The lease you have depends on the facts of your situation, not what your agreement says. For example, if you pay rent to a private landlord who does not live with you and you have accepted a rent of 6 months, you will probably have short-term rent (or a guaranteed short rent in Scotland). This will also be the case if your agreement says otherwise. Check the type of lease you have. It is more difficult to prove what has been agreed if not written. This is because often there is no evidence of what has been agreed or that a particular problem that has not been covered by the agreement may have occurred. Perhaps you can also prove what was agreed in another way, for example with emails or text messages. Your lease can only include a fee for certain things if you: The regulations only apply to standard terms, not to the terms that have been negotiated individually.  Nor does they apply to a clause in a lease agreement that is prescribed by law.  A lease can usually only be changed if she and your landlord agree. If you agree to both, the change must be recorded in writing, either by the establishment of a new written document specifying the terms of the lease agreement, or by amending the existing written lease.

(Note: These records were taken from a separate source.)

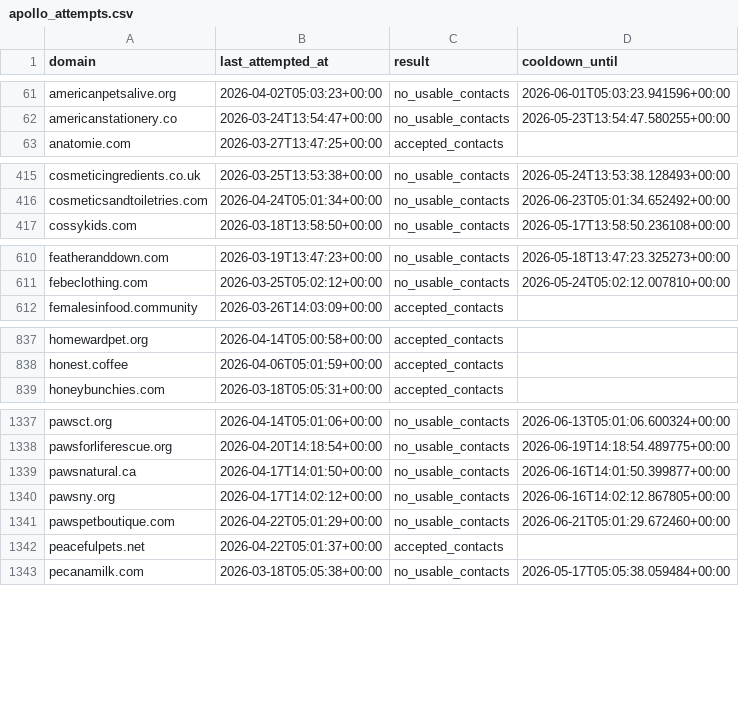
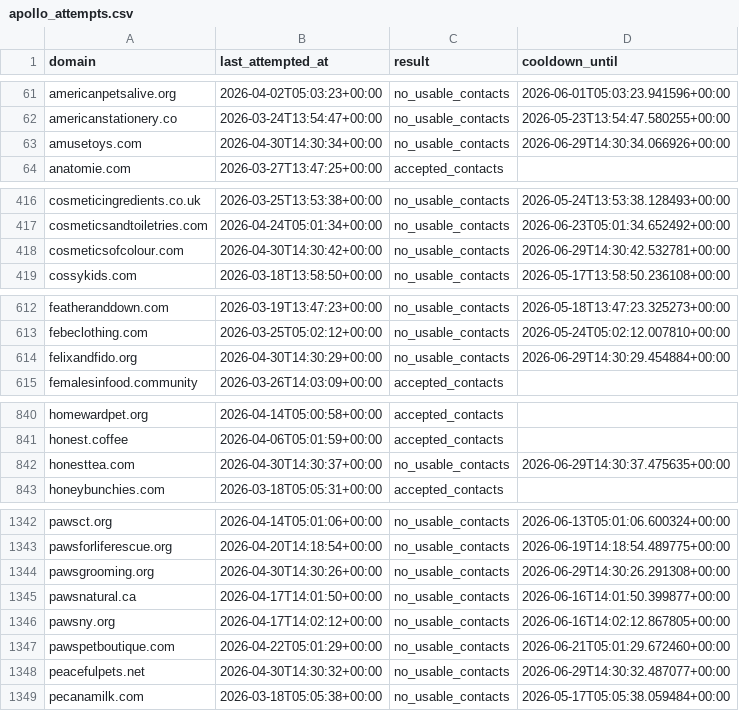
Before and after one commit to david-anata/Lead-scraper, a CSV file: state/apollo_attempts.csv, drawn as a sheet; only a part is shown, gaps mark what is left out; the diff covers the shown part only.

Commit message:
Update Apollo attempts state

```diff
--- a/state/apollo_attempts.csv
+++ b/state/apollo_attempts.csv
@@ -62,2 +62,3 @@ americanpetsalive.org,2026-04-02T05:03:23+00:00,no_usable_contacts,2026-06-01T05
 americanstationery.co,2026-03-24T13:54:47+00:00,no_usable_contacts,2026-05-23T13:54:47.580255+00:00
+amusetoys.com,2026-04-30T14:30:34+00:00,no_usable_contacts,2026-06-29T14:30:34.066926+00:00
 anatomie.com,2026-03-27T13:47:25+00:00,accepted_contacts,
@@ -416,2 +417,3 @@ cosmeticingredients.co.uk,2026-03-25T13:53:38+00:00,no_usable_contacts,2026-05-2
 cosmeticsandtoiletries.com,2026-04-24T05:01:34+00:00,no_usable_contacts,2026-06-23T05:01:34.652492+00:00
+cosmeticsofcolour.com,2026-04-30T14:30:42+00:00,no_usable_contacts,2026-06-29T14:30:42.532781+00:00
 cossykids.com,2026-03-18T13:58:50+00:00,no_usable_contacts,2026-05-17T13:58:50.236108+00:00
@@ -611,2 +613,3 @@ featheranddown.com,2026-03-19T13:47:23+00:00,no_usable_contacts,2026-05-18T13:47
 febeclothing.com,2026-03-25T05:02:12+00:00,no_usable_contacts,2026-05-24T05:02:12.007810+00:00
+felixandfido.org,2026-04-30T14:30:29+00:00,no_usable_contacts,2026-06-29T14:30:29.454884+00:00
 femalesinfood.community,2026-03-26T14:03:09+00:00,accepted_contacts,
@@ -838,2 +841,3 @@ homewardpet.org,2026-04-14T05:00:58+00:00,accepted_contacts,
 honest.coffee,2026-04-06T05:01:59+00:00,accepted_contacts,
+honesttea.com,2026-04-30T14:30:37+00:00,no_usable_contacts,2026-06-29T14:30:37.475635+00:00
 honeybunchies.com,2026-03-18T05:05:31+00:00,accepted_contacts,
@@ -1338,2 +1343,3 @@ pawsct.org,2026-04-14T05:01:06+00:00,no_usable_contacts,2026-06-13T05:01:06.6003
 pawsforliferescue.org,2026-04-20T14:18:54+00:00,no_usable_contacts,2026-06-19T14:18:54.489775+00:00
+pawsgrooming.org,2026-04-30T14:30:26+00:00,no_usable_contacts,2026-06-29T14:30:26.291308+00:00
 pawsnatural.ca,2026-04-17T14:01:50+00:00,no_usable_contacts,2026-06-16T14:01:50.399877+00:00
@@ -1341,3 +1347,3 @@ pawsny.org,2026-04-17T14:02:12+00:00,no_usable_contacts,2026-06-16T14:02:12.8678
 pawspetboutique.com,2026-04-22T05:01:29+00:00,no_usable_contacts,2026-06-21T05:01:29.672460+00:00
-peacefulpets.net,2026-04-22T05:01:37+00:00,accepted_contacts,
+peacefulpets.net,2026-04-30T14:30:32+00:00,no_usable_contacts,2026-06-29T14:30:32.487077+00:00
 pecanamilk.com,2026-03-18T05:05:38+00:00,no_usable_contacts,2026-05-17T05:05:38.059484+00:00
```
Also changed, not shown: 4 added rows and 10 edited cells elsewhere in this file.
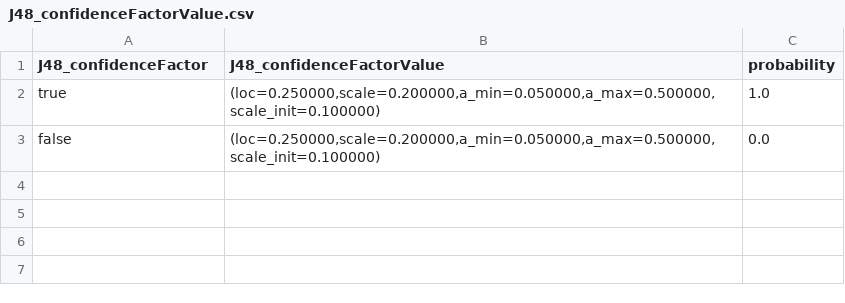
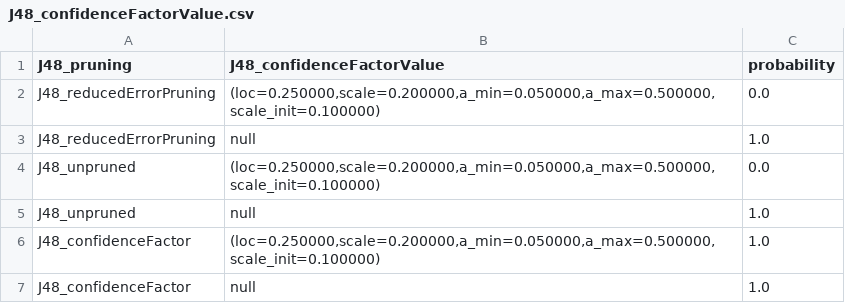
Before and after one commit to henryzord/ednel, a CSV file: resources/distributions/J48/J48_confidenceFactorValue.csv, drawn as a sheet.

```diff
--- a/resources/distributions/J48/J48_confidenceFactorValue.csv
+++ b/resources/distributions/J48/J48_confidenceFactorValue.csv
@@ -1,3 +1,7 @@
-J48_confidenceFactor,J48_confidenceFactorValue,probability
-true,"(loc=0.250000,scale=0.200000,a_min=0.050000,a_max=0.500000,scale_init=0.100000)",1.0
-false,"(loc=0.250000,scale=0.200000,a_min=0.050000,a_max=0.500000,scale_init=0.100000)",0.0
+J48_pruning,J48_confidenceFactorValue,probability
+J48_reducedErrorPruning,"(loc=0.250000,scale=0.200000,a_min=0.050000,a_max=0.500000,scale_init=0.100000)",0.0
+J48_reducedErrorPruning,null,1.0
+J48_unpruned,"(loc=0.250000,scale=0.200000,a_min=0.050000,a_max=0.500000,scale_init=0.100000)",0.0
+J48_unpruned,null,1.0
+J48_confidenceFactor,"(loc=0.250000,scale=0.200000,a_min=0.050000,a_max=0.500000,scale_init=0.100000)",1.0
+J48_confidenceFactor,null,1.0
```
Also changed, not shown: resources/distributions/BestFirst/BestFirst_direction.csv, resources/distributions/J48/J48_numFolds.csv, 25 other files.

Other provisions that affect the leases still in force are:  In England and Wales, most tenants are not entitled to a written tenancy agreement. However, social housing tenants, such as municipalities and housing companies, generally receive a written tenancy agreement. If you are visually impaired, the rental agreement must be written in a format that you can use, for example in large print or braille. Learn more about how you ask your landlord to make changes to help solve your disability. Unfair clauses – these are clauses that essentially create a significant imbalance in the rights and obligations of the lessor and the tenant under the contract, to the detriment of the tenant and contrary to the imperative of good faith. For example, a fine, such as an administration fee, or a clause allowing a landlord to take possession of the tenant instead of unpaid rent (for more information on landlords` rights on tenant ownership, take a look at our helpful blog on this topic).